Surprise! Michael Moore Is A Filthy Rich Hypocrite

What exactly does Michael Moore need with $50 million and nine houses? We'll never know, but we can hazard a guess, thanks some details from the documentarian's pending divorce.

"Roger & Me" is required Jalopnik viewing, if not for the devastating consequences of one town's reliance on the auto industry then at least for the spectacular displays of wealth said industry affords. So it's a little strange that the man who has built a career criticizing capitalist culture is very much a capitalist himself.

Moore and his wife, Kathleen Glynn, will end their marriage of 22 years this week in a courthouse in northern Michigan. It's there where the couple shared a 10,000-square-foot home on Torch Lake, an affluent tourist community worlds removed from his Flint hometown. Moore initiated the divorce, records show.

The house, as well as eight other residences, a $50 million fortune amassed from "Roger & Me," "Bowling For Columbine," "Fahrenheit 9/11" and a slew of other documentaries and books, and other assets, are at stake between the two.

The Detroit News reports that the house, nicknamed "The House that Roger Built," was the final straw between Glynn — whom he met at a muckraking newspaper in Flint in the in the 1970s — and Moore. They bought the home in 1995, but Moore says Glynn's constant spending to expand the lakefront home contradicted his message of being a champion for the little guy.

Residents who passed by in their boats monitored the home for the latest growth, they said.

"He is not a common man. No way," resident Nancy Schwalm said while having lunch with two relatives at Lulu's Bistro in Bellaire.

The mansion played a starring role in the divorce pleadings.

In one filing, Moore complained the expansion cost five times more than Glynn said it would. She handled the couple's personal and business expenses, he said.

OK, OK. So maybe they got out of control with one house. But I'm having a hard time believing that Moore, who once told CNN's Larry King that "those who invest their money wrongly or, you know, don't run their business the right way, then they don't do well," was wholly opposed to his wife's spending. As he noted in the divorce paperwork, they both had equal access to the money they earned.

If you took the massive northern Michigan house out of the discussion, Moore and Glynn, a co-producer of most of his films, still owned eight other properties, including a Manhattan condo that used to be three separate apartments. If you took the eight other properties out of the discussion, Moore and Glynn built a giant house in a solid red part of Michigan. Neither actions gel with Moore's messages of anti-capitalist socialism.

Let's revisit that King interview from five years ago again:

Michael Moore: No. I hope not. It means that, for 20 years, as you said, I've been doing this. I started out by showing people what General Motors was up to and how this was a company that was making a lot of bad decisions and it wasn't good for the company nor for the country. That was 20 years ago.

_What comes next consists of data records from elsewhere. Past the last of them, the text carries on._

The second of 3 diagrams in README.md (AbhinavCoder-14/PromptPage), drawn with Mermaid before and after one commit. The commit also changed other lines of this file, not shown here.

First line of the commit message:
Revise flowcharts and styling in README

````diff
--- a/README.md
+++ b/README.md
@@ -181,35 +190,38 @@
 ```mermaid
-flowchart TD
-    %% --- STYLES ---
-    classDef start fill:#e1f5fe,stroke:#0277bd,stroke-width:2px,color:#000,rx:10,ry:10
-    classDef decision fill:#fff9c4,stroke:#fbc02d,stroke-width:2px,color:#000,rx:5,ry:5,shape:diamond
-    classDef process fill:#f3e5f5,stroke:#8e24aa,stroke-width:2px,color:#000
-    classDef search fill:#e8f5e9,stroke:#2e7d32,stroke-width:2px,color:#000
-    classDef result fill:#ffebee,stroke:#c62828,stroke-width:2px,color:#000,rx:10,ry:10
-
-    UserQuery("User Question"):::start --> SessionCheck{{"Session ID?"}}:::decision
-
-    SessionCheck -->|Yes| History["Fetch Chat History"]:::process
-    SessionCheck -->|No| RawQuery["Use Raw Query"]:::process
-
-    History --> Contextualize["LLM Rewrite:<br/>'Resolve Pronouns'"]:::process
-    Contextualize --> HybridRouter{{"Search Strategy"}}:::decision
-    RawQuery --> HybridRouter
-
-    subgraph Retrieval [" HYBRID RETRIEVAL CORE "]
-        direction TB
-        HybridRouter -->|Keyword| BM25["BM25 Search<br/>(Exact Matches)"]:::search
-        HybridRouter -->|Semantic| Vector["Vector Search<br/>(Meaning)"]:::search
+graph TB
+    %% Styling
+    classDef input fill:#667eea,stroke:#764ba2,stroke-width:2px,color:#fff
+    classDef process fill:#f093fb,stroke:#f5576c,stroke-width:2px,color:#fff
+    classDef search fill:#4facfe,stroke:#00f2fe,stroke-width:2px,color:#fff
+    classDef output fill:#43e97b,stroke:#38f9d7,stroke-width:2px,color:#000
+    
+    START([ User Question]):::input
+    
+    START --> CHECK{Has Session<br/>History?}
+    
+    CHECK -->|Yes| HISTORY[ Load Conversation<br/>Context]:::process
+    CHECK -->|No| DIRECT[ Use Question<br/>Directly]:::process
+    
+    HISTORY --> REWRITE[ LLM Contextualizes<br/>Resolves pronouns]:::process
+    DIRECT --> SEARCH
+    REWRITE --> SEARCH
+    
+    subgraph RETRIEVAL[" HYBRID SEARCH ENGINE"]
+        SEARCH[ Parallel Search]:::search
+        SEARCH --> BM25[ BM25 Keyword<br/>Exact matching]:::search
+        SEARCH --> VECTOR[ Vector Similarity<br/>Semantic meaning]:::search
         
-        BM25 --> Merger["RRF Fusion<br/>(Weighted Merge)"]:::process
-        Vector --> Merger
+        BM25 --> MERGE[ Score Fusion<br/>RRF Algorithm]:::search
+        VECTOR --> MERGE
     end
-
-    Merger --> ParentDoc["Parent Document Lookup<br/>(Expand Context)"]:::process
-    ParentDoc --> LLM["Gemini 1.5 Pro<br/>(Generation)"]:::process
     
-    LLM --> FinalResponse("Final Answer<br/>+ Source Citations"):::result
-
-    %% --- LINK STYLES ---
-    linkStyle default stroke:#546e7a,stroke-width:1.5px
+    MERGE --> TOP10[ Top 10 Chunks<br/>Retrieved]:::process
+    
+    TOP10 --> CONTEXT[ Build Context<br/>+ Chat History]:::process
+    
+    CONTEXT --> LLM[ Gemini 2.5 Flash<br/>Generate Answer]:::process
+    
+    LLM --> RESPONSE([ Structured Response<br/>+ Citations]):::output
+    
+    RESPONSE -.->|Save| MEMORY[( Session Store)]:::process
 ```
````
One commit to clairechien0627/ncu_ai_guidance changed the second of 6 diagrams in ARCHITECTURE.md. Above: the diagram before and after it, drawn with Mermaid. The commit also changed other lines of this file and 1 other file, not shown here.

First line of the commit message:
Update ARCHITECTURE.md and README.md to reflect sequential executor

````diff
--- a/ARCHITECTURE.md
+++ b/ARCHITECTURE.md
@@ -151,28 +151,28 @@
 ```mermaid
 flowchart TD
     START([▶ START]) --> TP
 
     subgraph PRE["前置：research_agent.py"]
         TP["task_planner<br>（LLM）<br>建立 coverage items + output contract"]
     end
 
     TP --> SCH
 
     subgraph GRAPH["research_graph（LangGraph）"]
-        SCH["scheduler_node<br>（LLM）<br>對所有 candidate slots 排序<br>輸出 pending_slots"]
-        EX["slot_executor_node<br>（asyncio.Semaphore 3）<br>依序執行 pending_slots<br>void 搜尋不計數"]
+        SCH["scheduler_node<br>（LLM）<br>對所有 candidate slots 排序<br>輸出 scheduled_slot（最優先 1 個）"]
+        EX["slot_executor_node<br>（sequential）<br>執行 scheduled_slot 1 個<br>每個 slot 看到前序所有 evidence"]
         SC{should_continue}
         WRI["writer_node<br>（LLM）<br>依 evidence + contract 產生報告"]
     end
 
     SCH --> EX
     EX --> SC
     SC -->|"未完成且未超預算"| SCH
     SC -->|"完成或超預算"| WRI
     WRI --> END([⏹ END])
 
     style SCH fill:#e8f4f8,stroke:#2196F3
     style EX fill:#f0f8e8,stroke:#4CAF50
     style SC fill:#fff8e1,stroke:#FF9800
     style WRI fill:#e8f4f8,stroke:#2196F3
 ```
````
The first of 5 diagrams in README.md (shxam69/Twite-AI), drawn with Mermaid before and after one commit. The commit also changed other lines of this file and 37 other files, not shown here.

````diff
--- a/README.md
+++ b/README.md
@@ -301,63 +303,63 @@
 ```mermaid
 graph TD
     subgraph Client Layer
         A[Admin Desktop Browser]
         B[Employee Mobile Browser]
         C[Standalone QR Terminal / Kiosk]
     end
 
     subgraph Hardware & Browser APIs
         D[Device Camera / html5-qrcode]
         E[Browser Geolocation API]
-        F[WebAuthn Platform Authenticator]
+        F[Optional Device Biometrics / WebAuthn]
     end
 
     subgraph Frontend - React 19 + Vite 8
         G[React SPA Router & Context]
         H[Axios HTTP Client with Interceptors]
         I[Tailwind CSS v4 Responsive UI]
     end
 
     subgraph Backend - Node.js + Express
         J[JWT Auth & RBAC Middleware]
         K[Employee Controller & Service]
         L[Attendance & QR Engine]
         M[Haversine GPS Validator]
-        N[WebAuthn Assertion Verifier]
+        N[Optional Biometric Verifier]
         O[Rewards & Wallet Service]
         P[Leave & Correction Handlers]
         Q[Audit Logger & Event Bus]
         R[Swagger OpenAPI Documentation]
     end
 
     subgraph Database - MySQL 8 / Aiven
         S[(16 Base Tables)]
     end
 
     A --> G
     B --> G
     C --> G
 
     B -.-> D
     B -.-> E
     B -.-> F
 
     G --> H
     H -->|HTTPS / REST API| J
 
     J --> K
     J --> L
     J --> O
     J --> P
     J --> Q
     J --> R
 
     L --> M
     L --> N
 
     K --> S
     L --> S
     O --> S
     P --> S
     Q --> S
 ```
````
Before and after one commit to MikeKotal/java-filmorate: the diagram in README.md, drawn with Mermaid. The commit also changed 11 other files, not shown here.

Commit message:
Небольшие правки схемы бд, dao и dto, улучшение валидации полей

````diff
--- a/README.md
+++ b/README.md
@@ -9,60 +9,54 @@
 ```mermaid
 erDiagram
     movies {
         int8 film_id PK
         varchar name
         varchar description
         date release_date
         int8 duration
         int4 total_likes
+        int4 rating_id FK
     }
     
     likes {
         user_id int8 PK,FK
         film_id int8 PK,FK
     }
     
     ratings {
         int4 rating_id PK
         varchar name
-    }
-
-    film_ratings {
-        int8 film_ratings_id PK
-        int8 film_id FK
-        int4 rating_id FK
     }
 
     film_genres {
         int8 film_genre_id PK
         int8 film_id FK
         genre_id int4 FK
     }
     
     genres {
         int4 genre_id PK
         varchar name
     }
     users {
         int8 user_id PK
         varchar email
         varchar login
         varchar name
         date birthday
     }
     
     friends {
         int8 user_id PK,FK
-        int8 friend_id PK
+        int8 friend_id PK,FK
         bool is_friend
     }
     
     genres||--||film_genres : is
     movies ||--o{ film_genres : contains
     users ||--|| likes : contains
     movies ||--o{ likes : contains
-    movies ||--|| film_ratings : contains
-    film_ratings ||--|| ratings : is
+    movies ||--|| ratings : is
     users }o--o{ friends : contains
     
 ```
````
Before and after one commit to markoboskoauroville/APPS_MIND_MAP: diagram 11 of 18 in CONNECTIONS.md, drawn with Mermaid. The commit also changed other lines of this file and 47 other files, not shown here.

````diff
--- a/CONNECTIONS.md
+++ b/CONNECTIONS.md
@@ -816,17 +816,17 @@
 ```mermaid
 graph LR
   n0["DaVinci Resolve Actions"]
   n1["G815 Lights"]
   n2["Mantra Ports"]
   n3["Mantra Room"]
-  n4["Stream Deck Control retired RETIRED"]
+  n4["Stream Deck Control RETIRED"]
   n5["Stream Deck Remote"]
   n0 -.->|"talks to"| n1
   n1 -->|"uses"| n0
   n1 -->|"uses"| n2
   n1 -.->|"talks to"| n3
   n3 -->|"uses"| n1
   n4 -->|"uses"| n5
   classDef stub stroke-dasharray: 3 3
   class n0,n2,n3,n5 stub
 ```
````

And since then, I've covered a number of issues and different things. But it all seems to come back to this one issue of "follow the money."

Who's got the money? And whoever has the money has the power. And right now, in America, tonight, Larry, the richest 1 percent have more financial wealth than the bottom 95 percent combined.

King: You're in that 1 percent, though?

Moore: I don't think I'm in that 1 percent, but I make documentary films. But I mean, obviously, I do well because my films have done well. But, you know, even if I were, I think it's my responsibility — my moral duty that if I've done well, that I have to make sure that everybody else.

King: Does well too or has a chance?

Moore: Well, has at least a chance but that — and that the pie is divided fairly amongst the people and not just a few people get the majority of the loot and everybody else has to struggle for the crumbs.

Perhaps this could all be an experiment Moore is doing and we'll see a documentary on existential capitalism and the American marriage hit theaters by Thanksgiving 2015. Or maybe Moore, long denied the fruits of labor lavished upon his biggest targets, got a taste of the poison and got hooked.

We'll never know for sure since the details of the divorce are mostly sealed to the public.